> **Task objective**: The records appear below. Report how many of their lines contain the word "mxGeometry", giving the number alone.

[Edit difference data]
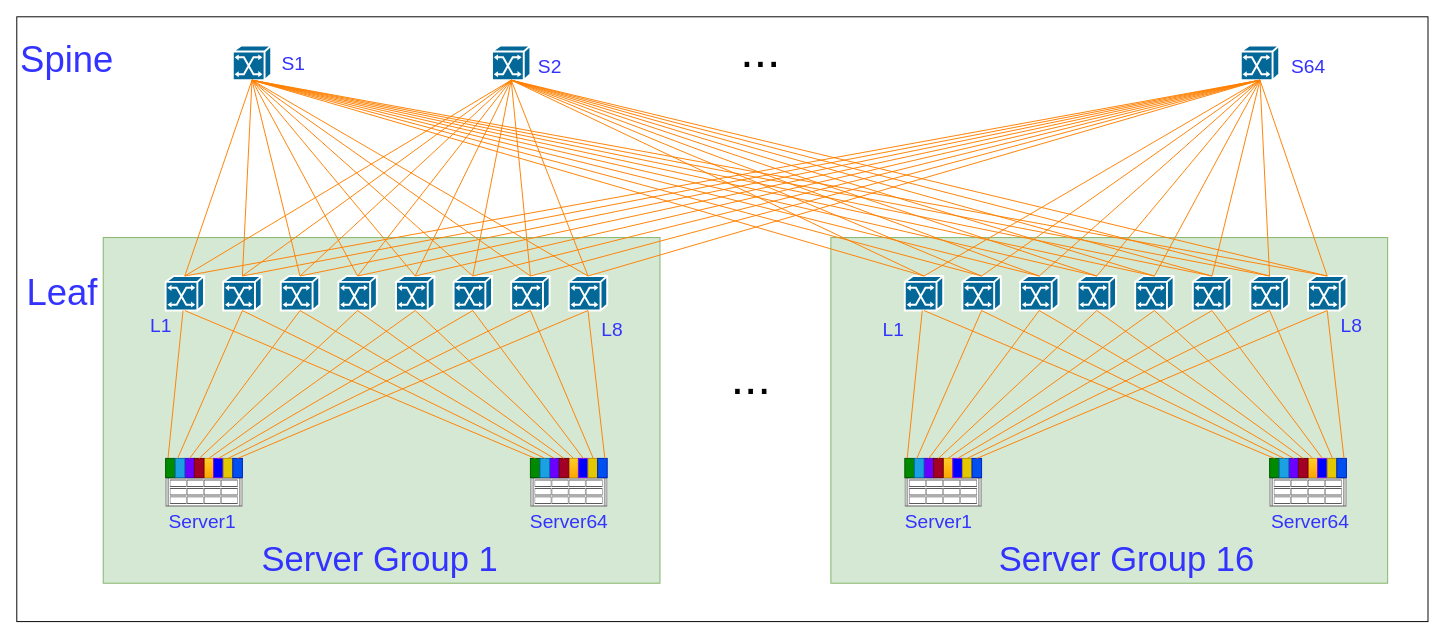
hel-2000/network-draw keeps this draw.io diagram as 8192卡--1024台机器集群拓扑 的副本.drawio. Above is the earlier version. Source tidied: cells renumbered, new cells numbered last; positions are measured from the earlier drawing's top-left corner, leaving out a move shared by most shapes. Both pictures are drawn from the tidied source at 96%, with x=0, y=0 at pixel (16, 16).
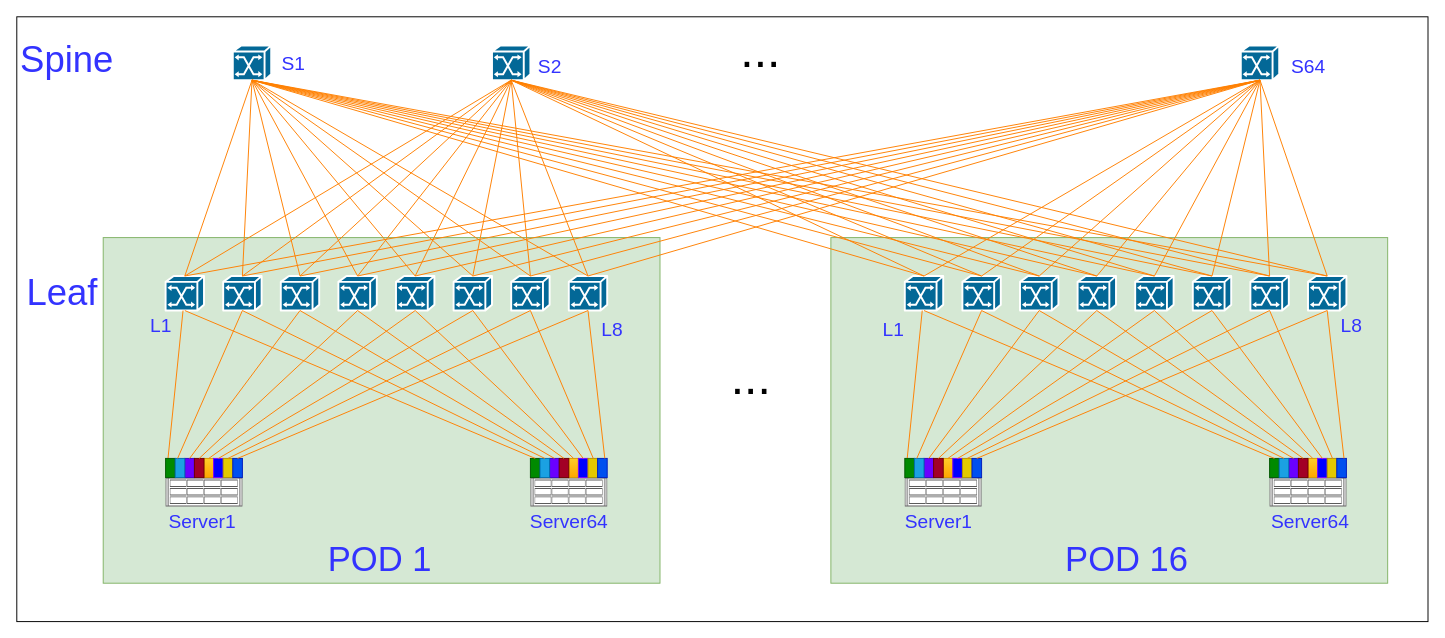
The same diagram, later.

Commit message:
更新8192卡--1024台机器集群拓扑.drawio

Diff of the diagram source:
```diff
@@
-    <mxCell id="147" value="&lt;font style=&quot;font-size: 36px;&quot; color=&quot;#3333ff&quot;&gt;Server Group 1&lt;/font&gt;" style="text;strokeColor=none;align=center;fillColor=none;html=1;verticalAlign=middle;whiteSpace=wrap;rounded=0;" parent="1" vertex="1">
+    <mxCell id="147" value="&lt;font style=&quot;font-size: 36px;&quot; color=&quot;#3333ff&quot;&gt;POD 1&lt;/font&gt;" style="text;strokeColor=none;align=center;fillColor=none;html=1;verticalAlign=middle;whiteSpace=wrap;rounded=0;" parent="1" vertex="1">
       <mxGeometry x="245.5" y="550" width="265" height="30" as="geometry" />
     </mxCell>
-    <mxCell id="148" value="&lt;font style=&quot;font-size: 36px;&quot; color=&quot;#3333ff&quot;&gt;Server Group 16&lt;/font&gt;" style="text;strokeColor=none;align=center;fillColor=none;html=1;verticalAlign=middle;whiteSpace=wrap;rounded=0;" parent="1" vertex="1">
+    <mxCell id="148" value="&lt;font style=&quot;font-size: 36px;&quot; color=&quot;#3333ff&quot;&gt;POD 16&lt;/font&gt;" style="text;strokeColor=none;align=center;fillColor=none;html=1;verticalAlign=middle;whiteSpace=wrap;rounded=0;" parent="1" vertex="1">
       <mxGeometry x="998" y="550" width="317" height="30" as="geometry" />
     </mxCell>
```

> **Answer box**: 2